The problem: What you return should match the entries below exactly, only without the images.

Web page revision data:

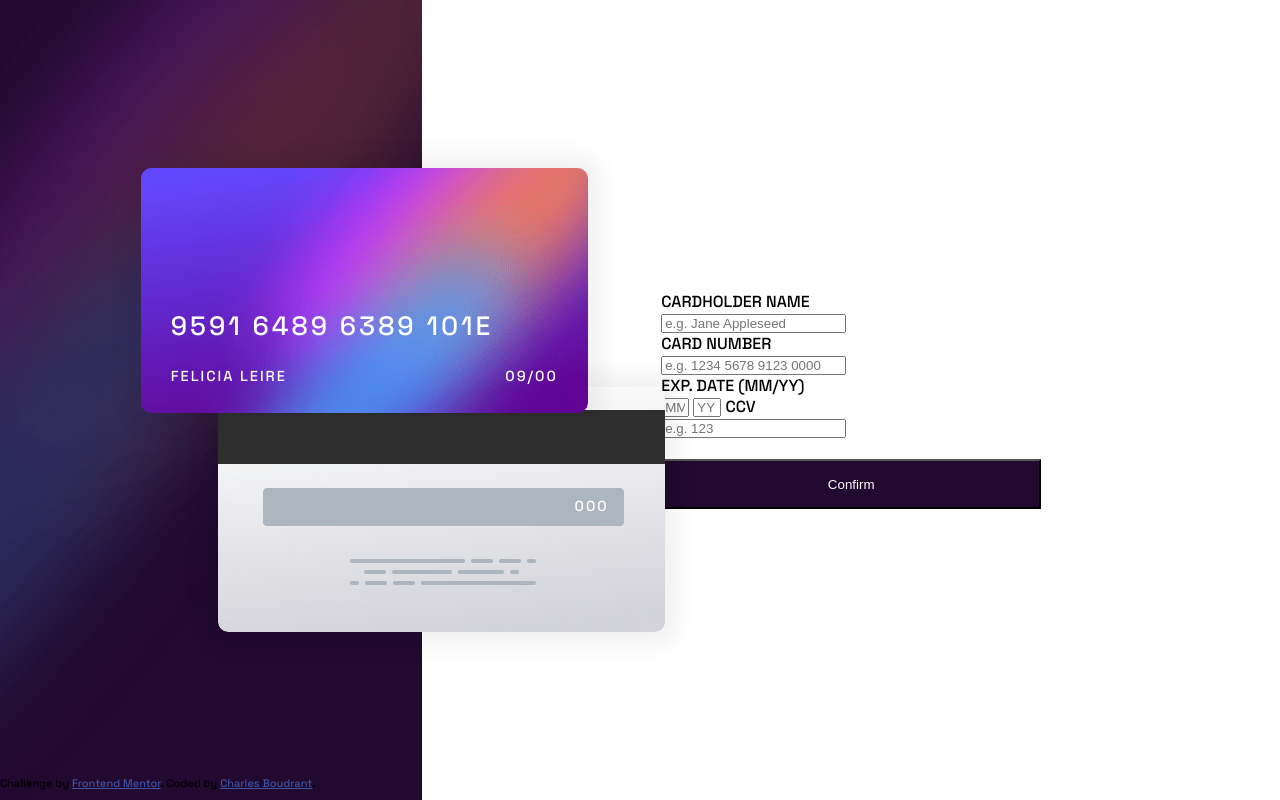
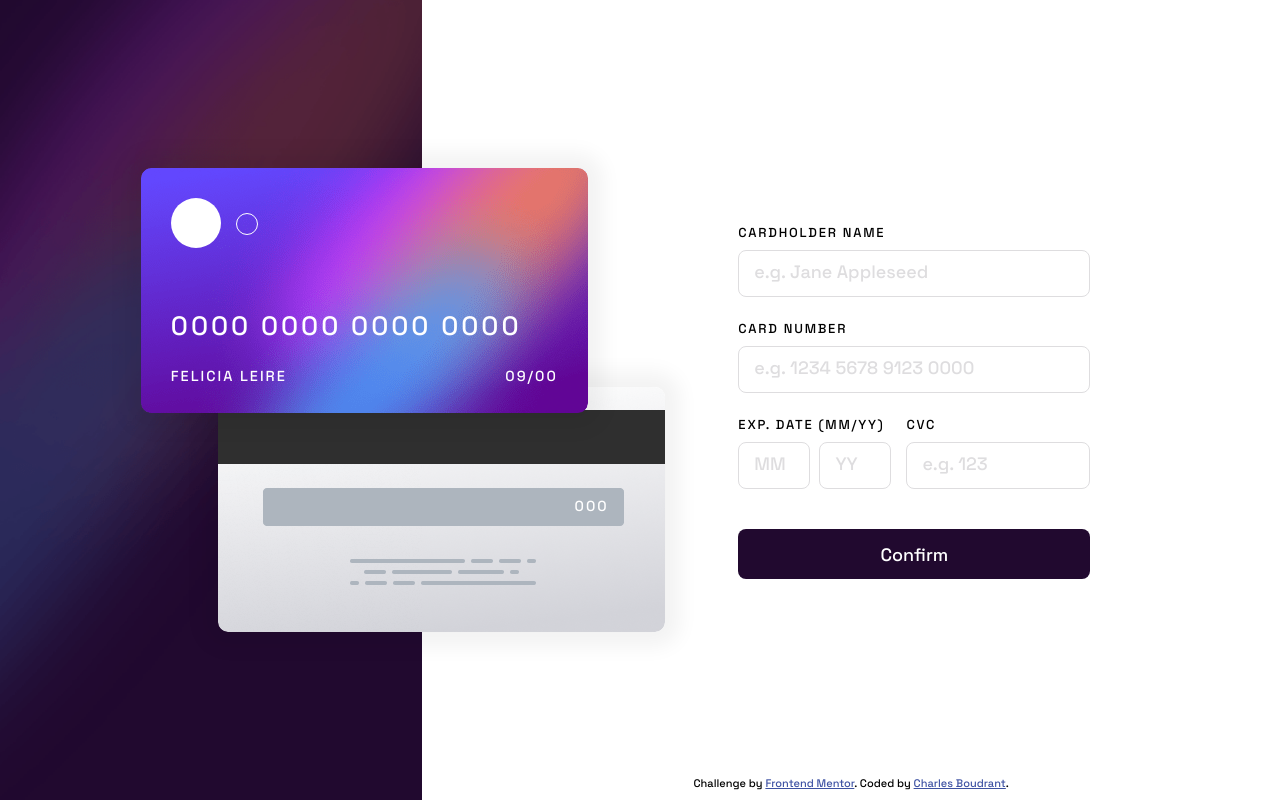
Before and after one commit to ChuckBDT/FEM-CardForm-002, a plain HTML site: page index.html in a window 1280 px wide. Drawn offline with Linux system fonts and the light colour scheme.

Commit message:
Design OK

```diff
--- a/css/styles.css
+++ b/css/styles.css
@@ -9,6 +9,7 @@
 * {
   margin-block: 0;
   padding-block: 0;
+  font-family: "Space Grotesk", sans-serif;
 }
 body {
   font-family: "Space Grotesk", sans-serif;
@@ -39,6 +40,29 @@ main {
   left: 11%;
   width: 447px;
   height: 245px;
+}
+
+.front-card::before {
+  content: "";
+  position: absolute;
+  top: 45px;
+  left: 95px;
+  width: 20px;
+  height: 20px;
+  border: 1px solid white;
+  background-color: transparent;
+  border-radius: 100%;
+  z-index: 1;
+}
+.front-card::after {
+  content: "";
+  position: absolute;
+  top: 30px;
+  left: 30px;
+  width: 50px;
+  height: 50px;
+  background-color: white;
+  border-radius: 100%;
 }
 
 .front-card img {
@@ -97,18 +121,52 @@ main {
 }
 
 form {
-  width: 380px;
+  width: 320px;
+  margin-left: 11%;
+}
+
+form label {
+  font-size: 13px;
+  letter-spacing: 1.75px;
+}
+
+form input {
+  height: 45px;
+  width: 100%;
+  padding: 0 15px;
+  border: var(--var-light-grayish-violet) 1px solid;
+  border-radius: 8px;
+  margin: 8px 0 20px 0;
+}
+
+form input::placeholder {
+  font-size: 18px;
+  color: var(--var-light-grayish-violet);
 }
 
 #expdate {
-  width: 20px;
+  width: 40px;
+  margin-right: 5px;
+}
+
+.exp-and-cvc {
+  display: flex;
+}
+
+.cvc {
+  flex: 1;
+  margin-left: 10px;
 }
 
 form button {
   background-color: var(--var-very-dark-violet);
-  width: 100%;
+  width: calc(100% + 32px);
   color: white;
   height: 50px;
+  font-size: 18px;
+  border-radius: 8px;
+  border: none;
+  margin-top: 20px;
 }
 
 .attribution {
--- a/index.html
+++ b/index.html
@@ -22,7 +22,7 @@
             src="./images/bg-card-front.png"
             alt="Front preview of the card"
           />
-          <p class="card-numbers">9591 6489 6389 101E</p>
+          <p class="card-numbers">0000 0000 0000 0000</p>
           <p class="card-name">FELICIA LEIRE</p>
           <p class="card-exp">09/00</p>
         </div>
@@ -39,33 +39,45 @@
             id="cardname"
             name="cardname"
             placeholder="e.g. Jane Appleseed"
-          /><br />
+          />
           <label for="cardnumb">CARD NUMBER</label><br />
           <input
             type="text"
             id="cardnumb"
             name="cardnumb"
             placeholder="e.g. 1234 5678 9123 0000"
-          /><br />
+          />
+          <div class="exp-and-cvc">
+            <div class="exp">
               <label for="expdate">EXP. DATE (MM/YY)</label><br />
-          <input type="text" id="expdate" name="expdatemm" placeholder="MM" />
-          <input type="text" id="expdate" name="expdateyy" placeholder="YY" />
-          <label for="ccv">CCV</label><br />
               <input
                 type="text"
-            id="ccv"
-            name="ccv"
-            placeholder="e.g. 123"
-          /><br /><br />
+                id="expdate"
+                name="expdatemm"
+                placeholder="MM"
+              />
+              <input
+                type="text"
+                id="expdate"
+                name="expdateyy"
+                placeholder="YY"
+              />
+            </div>
+            <div class="cvc">
+              <label for="cvc">CVC</label><br />
+              <input type="text" id="ccv" name="ccv" placeholder="e.g. 123" />
+            </div>
+          </div>
           <button type="submit">Confirm</button>
         </form>
-      </section>
         <div class="attribution">
           Challenge by
           <a href="https://www.frontendmentor.io?ref=challenge" target="_blank"
             >Frontend Mentor</a
-        >. Coded by <a href="https://charlesboudrant.com">Charles Boudrant</a>.
+          >. Coded by
+          <a href="https://charlesboudrant.com">Charles Boudrant</a>.
         </div>
+      </section>
     </main>
   </body>
 </html>
```
Lines whose indentation alone changed are shown as unchanged.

Problem solution:
Before and after one commit to ChuckBDT/FEM-CardForm-002, a plain HTML site: page index.html in a window 1280 px wide. Drawn offline with Linux system fonts and the light colour scheme.

Commit message:
Design OK

```diff
--- a/css/styles.css
+++ b/css/styles.css
@@ -9,6 +9,7 @@
 * {
   margin-block: 0;
   padding-block: 0;
+  font-family: "Space Grotesk", sans-serif;
 }
 body {
   font-family: "Space Grotesk", sans-serif;
@@ -39,6 +40,29 @@ main {
   left: 11%;
   width: 447px;
   height: 245px;
+}
+
+.front-card::before {
+  content: "";
+  position: absolute;
+  top: 45px;
+  left: 95px;
+  width: 20px;
+  height: 20px;
+  border: 1px solid white;
+  background-color: transparent;
+  border-radius: 100%;
+  z-index: 1;
+}
+.front-card::after {
+  content: "";
+  position: absolute;
+  top: 30px;
+  left: 30px;
+  width: 50px;
+  height: 50px;
+  background-color: white;
+  border-radius: 100%;
 }
 
 .front-card img {
@@ -97,18 +121,52 @@ main {
 }
 
 form {
-  width: 380px;
+  width: 320px;
+  margin-left: 11%;
+}
+
+form label {
+  font-size: 13px;
+  letter-spacing: 1.75px;
+}
+
+form input {
+  height: 45px;
+  width: 100%;
+  padding: 0 15px;
+  border: var(--var-light-grayish-violet) 1px solid;
+  border-radius: 8px;
+  margin: 8px 0 20px 0;
+}
+
+form input::placeholder {
+  font-size: 18px;
+  color: var(--var-light-grayish-violet);
 }
 
 #expdate {
-  width: 20px;
+  width: 40px;
+  margin-right: 5px;
+}
+
+.exp-and-cvc {
+  display: flex;
+}
+
+.cvc {
+  flex: 1;
+  margin-left: 10px;
 }
 
 form button {
   background-color: var(--var-very-dark-violet);
-  width: 100%;
+  width: calc(100% + 32px);
   color: white;
   height: 50px;
+  font-size: 18px;
+  border-radius: 8px;
+  border: none;
+  margin-top: 20px;
 }
 
 .attribution {
--- a/index.html
+++ b/index.html
@@ -22,7 +22,7 @@
             src="./images/bg-card-front.png"
             alt="Front preview of the card"
           />
-          <p class="card-numbers">9591 6489 6389 101E</p>
+          <p class="card-numbers">0000 0000 0000 0000</p>
           <p class="card-name">FELICIA LEIRE</p>
           <p class="card-exp">09/00</p>
         </div>
@@ -39,33 +39,45 @@
             id="cardname"
             name="cardname"
             placeholder="e.g. Jane Appleseed"
-          /><br />
+          />
           <label for="cardnumb">CARD NUMBER</label><br />
           <input
             type="text"
             id="cardnumb"
             name="cardnumb"
             placeholder="e.g. 1234 5678 9123 0000"
-          /><br />
+          />
+          <div class="exp-and-cvc">
+            <div class="exp">
               <label for="expdate">EXP. DATE (MM/YY)</label><br />
-          <input type="text" id="expdate" name="expdatemm" placeholder="MM" />
-          <input type="text" id="expdate" name="expdateyy" placeholder="YY" />
-          <label for="ccv">CCV</label><br />
               <input
                 type="text"
-            id="ccv"
-            name="ccv"
-            placeholder="e.g. 123"
-          /><br /><br />
+                id="expdate"
+                name="expdatemm"
+                placeholder="MM"
+              />
+              <input
+                type="text"
+                id="expdate"
+                name="expdateyy"
+                placeholder="YY"
+              />
+            </div>
+            <div class="cvc">
+              <label for="cvc">CVC</label><br />
+              <input type="text" id="ccv" name="ccv" placeholder="e.g. 123" />
+            </div>
+          </div>
           <button type="submit">Confirm</button>
         </form>
-      </section>
         <div class="attribution">
           Challenge by
           <a href="https://www.frontendmentor.io?ref=challenge" target="_blank"
             >Frontend Mentor</a
-        >. Coded by <a href="https://charlesboudrant.com">Charles Boudrant</a>.
+          >. Coded by
+          <a href="https://charlesboudrant.com">Charles Boudrant</a>.
         </div>
+      </section>
     </main>
   </body>
 </html>
```
Lines whose indentation alone changed are shown as unchanged.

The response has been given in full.